Getting less stable on your feet? Now's the time to draw on your inner daredevil and learn to fall like a skydiver -- crouching and leaning to one side so you land first on your lower leg, then roll onto your rump.
If you do so, you're considerably less likely to fracture your hip -- or so a computer simulation from the University of Michigan suggests.
This sky-diving strategy worked better than others when researchers compared what happened when little stick people falling sideways -- the kind of tumble that often breaks a hip -- kept their bodies stiff (the "broomstick" strategy); swiveled their hips while keeping the rest of the body stiff (the "hip lateral flexion" strategy); or adopted the "spine and hip" strategy, which "confined the knees to a maximum bend of 20 degrees, but other joints could operate normally." (It seems hard to imagine you could remember that last one while plummeting to the floor.)

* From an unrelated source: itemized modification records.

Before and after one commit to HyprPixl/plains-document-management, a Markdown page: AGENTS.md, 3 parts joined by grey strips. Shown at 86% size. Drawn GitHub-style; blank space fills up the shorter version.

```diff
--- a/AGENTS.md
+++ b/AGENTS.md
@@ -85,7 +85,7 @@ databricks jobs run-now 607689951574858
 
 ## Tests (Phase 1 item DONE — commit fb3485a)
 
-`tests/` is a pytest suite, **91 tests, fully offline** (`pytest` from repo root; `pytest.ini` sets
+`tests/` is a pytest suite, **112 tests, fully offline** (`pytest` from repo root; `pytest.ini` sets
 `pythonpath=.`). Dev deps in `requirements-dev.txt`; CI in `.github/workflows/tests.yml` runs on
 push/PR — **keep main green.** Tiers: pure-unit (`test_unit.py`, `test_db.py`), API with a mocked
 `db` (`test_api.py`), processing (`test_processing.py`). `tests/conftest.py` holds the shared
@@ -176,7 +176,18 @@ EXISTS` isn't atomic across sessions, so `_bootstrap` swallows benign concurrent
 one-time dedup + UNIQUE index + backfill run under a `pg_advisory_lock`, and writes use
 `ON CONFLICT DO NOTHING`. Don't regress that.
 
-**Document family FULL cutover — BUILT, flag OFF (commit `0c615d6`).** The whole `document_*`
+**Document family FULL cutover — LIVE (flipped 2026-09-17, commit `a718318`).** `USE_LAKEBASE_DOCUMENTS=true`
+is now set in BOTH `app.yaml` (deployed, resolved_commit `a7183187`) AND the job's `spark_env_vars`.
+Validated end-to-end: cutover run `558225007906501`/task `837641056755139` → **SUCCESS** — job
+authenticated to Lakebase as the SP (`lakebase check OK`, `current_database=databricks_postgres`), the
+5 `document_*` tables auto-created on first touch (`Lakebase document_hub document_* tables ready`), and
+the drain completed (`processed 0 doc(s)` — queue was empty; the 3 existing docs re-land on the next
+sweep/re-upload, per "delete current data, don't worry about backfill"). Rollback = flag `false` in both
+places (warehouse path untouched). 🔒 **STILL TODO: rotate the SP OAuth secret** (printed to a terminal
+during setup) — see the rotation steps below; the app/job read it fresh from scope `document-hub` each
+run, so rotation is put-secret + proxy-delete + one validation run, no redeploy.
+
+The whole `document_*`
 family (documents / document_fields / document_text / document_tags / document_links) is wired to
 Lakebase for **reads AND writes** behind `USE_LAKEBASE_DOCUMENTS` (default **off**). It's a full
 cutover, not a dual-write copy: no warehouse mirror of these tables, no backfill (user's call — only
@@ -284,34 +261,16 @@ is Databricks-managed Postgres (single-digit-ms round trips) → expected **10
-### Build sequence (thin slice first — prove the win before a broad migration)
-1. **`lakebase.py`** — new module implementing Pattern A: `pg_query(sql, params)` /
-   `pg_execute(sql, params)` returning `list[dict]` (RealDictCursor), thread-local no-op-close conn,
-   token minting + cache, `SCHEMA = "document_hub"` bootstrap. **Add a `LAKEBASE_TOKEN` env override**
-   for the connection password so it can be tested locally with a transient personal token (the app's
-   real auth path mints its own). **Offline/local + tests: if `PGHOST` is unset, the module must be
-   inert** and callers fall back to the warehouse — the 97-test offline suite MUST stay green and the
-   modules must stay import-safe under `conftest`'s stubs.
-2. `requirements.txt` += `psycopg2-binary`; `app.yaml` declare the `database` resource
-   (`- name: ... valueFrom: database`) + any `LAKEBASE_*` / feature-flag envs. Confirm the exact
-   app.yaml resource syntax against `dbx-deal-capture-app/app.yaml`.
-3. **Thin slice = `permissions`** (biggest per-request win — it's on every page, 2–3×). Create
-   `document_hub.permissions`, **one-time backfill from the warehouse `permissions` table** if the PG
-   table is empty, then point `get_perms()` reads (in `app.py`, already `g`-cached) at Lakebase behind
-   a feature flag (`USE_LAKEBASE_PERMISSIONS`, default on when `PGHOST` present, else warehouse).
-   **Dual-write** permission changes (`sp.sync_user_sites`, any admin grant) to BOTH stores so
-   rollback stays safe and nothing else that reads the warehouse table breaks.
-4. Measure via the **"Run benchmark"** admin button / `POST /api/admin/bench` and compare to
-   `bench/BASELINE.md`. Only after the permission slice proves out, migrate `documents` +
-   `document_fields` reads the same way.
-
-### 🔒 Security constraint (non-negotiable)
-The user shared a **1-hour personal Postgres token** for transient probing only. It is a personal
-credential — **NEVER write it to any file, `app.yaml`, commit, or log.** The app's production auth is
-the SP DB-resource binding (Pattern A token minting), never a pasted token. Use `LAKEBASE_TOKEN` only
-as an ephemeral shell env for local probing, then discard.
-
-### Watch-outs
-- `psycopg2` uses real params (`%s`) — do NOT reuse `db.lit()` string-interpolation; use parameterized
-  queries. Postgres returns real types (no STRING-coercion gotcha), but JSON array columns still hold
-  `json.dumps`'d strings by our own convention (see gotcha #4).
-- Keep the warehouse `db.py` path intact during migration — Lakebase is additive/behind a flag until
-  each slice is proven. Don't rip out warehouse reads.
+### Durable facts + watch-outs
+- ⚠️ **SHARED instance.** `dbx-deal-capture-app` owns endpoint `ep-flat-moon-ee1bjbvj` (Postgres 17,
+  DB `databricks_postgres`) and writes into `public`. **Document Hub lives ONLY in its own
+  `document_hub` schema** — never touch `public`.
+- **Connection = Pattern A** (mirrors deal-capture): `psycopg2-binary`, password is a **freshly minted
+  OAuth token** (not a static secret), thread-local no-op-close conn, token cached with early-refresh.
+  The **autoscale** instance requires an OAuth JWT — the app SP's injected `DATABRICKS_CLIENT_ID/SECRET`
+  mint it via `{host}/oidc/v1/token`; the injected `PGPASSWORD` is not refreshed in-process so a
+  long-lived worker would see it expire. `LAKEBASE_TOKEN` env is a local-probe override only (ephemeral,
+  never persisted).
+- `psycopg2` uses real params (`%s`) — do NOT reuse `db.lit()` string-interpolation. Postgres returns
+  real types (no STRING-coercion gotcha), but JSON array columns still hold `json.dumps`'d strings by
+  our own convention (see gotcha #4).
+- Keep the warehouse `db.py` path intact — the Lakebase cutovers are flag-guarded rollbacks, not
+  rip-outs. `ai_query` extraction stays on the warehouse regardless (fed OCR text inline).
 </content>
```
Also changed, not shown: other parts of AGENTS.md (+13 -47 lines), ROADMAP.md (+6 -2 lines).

Luckily, the reduced muscle mass of the kind that comes with age won't stop someone from being able to exercise this save-a-hip strategy, the researchers found. But there's very little time to act when you do take a tumble -- and the slower your reaction time, the more force the hip will have to bear. So it's best to know what to do ahead of time, says University of Michigan study author James Ashton-Miller (his study is published in the Journal of Biomechanics).
To view a movie of the right way to fall, go here.
-- Rosie Mestel